It didn’t occur to Buster the search should resume the next day, except in hindsight, he said. “It’s tragic; I am so sorry for her and her family,” he said.
“I know people want to make a story about it, that police let her down,” Buster said. “And I’ll shoulder that. I tried to find her and I didn’t.
“The way I feel about it, is my own personal feelings about it.”
Buster now knows that at one point he was within about 100 to 200 yards of her, he said. The place Tina Thode subsequently was found was north of the park, north of where they looked, according to Kytta.
It was east of a pasture at Reynolds and North Tower avenues.

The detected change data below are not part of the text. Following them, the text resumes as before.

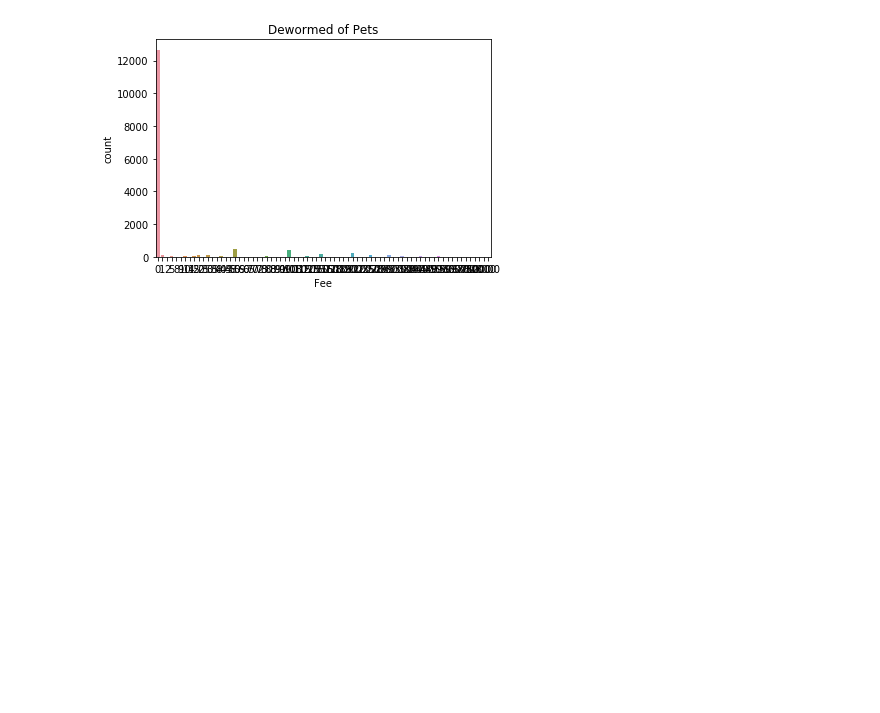
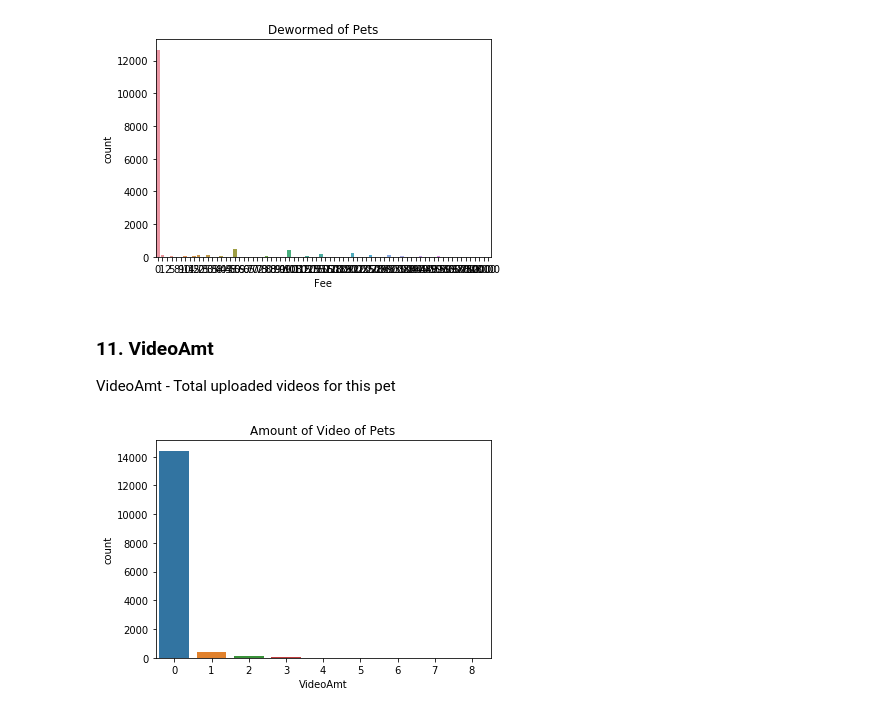
Before and after one commit to kagglebraker/PetAdoptionPrediction, a Jupyter notebook: EDA.ipynb, the cells around one changed output. Cells and saved outputs as stored; diff of their text form; code cells hidden in the pictures; blank space fills up the shorter version.

```diff
--- a/EDA.ipynb
+++ b/EDA.ipynb
@@ -146,3 +143,12 @@ plt.title("Dewormed of Pets")
 plt.show()
 # %% [output]
 [figure]
+# %% [markdown]
+### 11. VideoAmt
+VideoAmt - Total uploaded videos for this pet
+# %%
+sns.countplot(x="VideoAmt", data=pet_data)
+plt.title("Amount of Video of Pets")
+plt.show()
+# %% [output]
+[figure, added]
```
Also changed, not shown: parts of 31 cells of this notebook.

Buster said when she was discovered, she was on her back in shallow water at the edge of the river. A chair and a couple bottles of water were found near her body.
“Even though she was under water when she was found, we know she didn’t drown,” he said. “The coroner said her lungs didn’t have water in them.”
Mitchell said he was told an educated guess by the coroner was she died around noon on the same day her body was recovered. What was going on between 2 a.m. on Sunday and whenever she died is just something he can’t figure out, he said.
And he wonders why she called police if she were simply lost, instead of calling him, he said. “I know 911 would have been a last resort for her,” Mitchell said. “She knew they would have taken her straight to jail, for her drug court (issue).”
“It’s a very big mystery,” he said. “Me, Roger, Lila, her grandmother, all, would like to know what happened. But as it sits right now, she’s gone.”
Her father says, after talking with police, he feels confident they did everything they could, yet still ponders if she were the mayor’s daughter, they maybe wouldn’t have called off the search.
But there’s no point in wondering, what if, he said.
He doesn’t hold a grudge. He doesn’t know what happened. And yet he still speaks as though regardless of the conclusion from the coroner, his grown daughter’s demise is still a consequence of her drug use.
“If some person could look at their life and see what happened to Tina could happen to me,” he said. “I could get wasted and not come home some day. If they could just think that through, it would help us.
“Make her count for something I guess, if somebody could learn from this.”
Centralia police detectives are conducting an investigation. The Lewis County Coroner’s Office said on July 31 that a determination about the cause and manner of her death won’t be made until the results of toxicology tests come back. The tests can take eight to 10 weeks.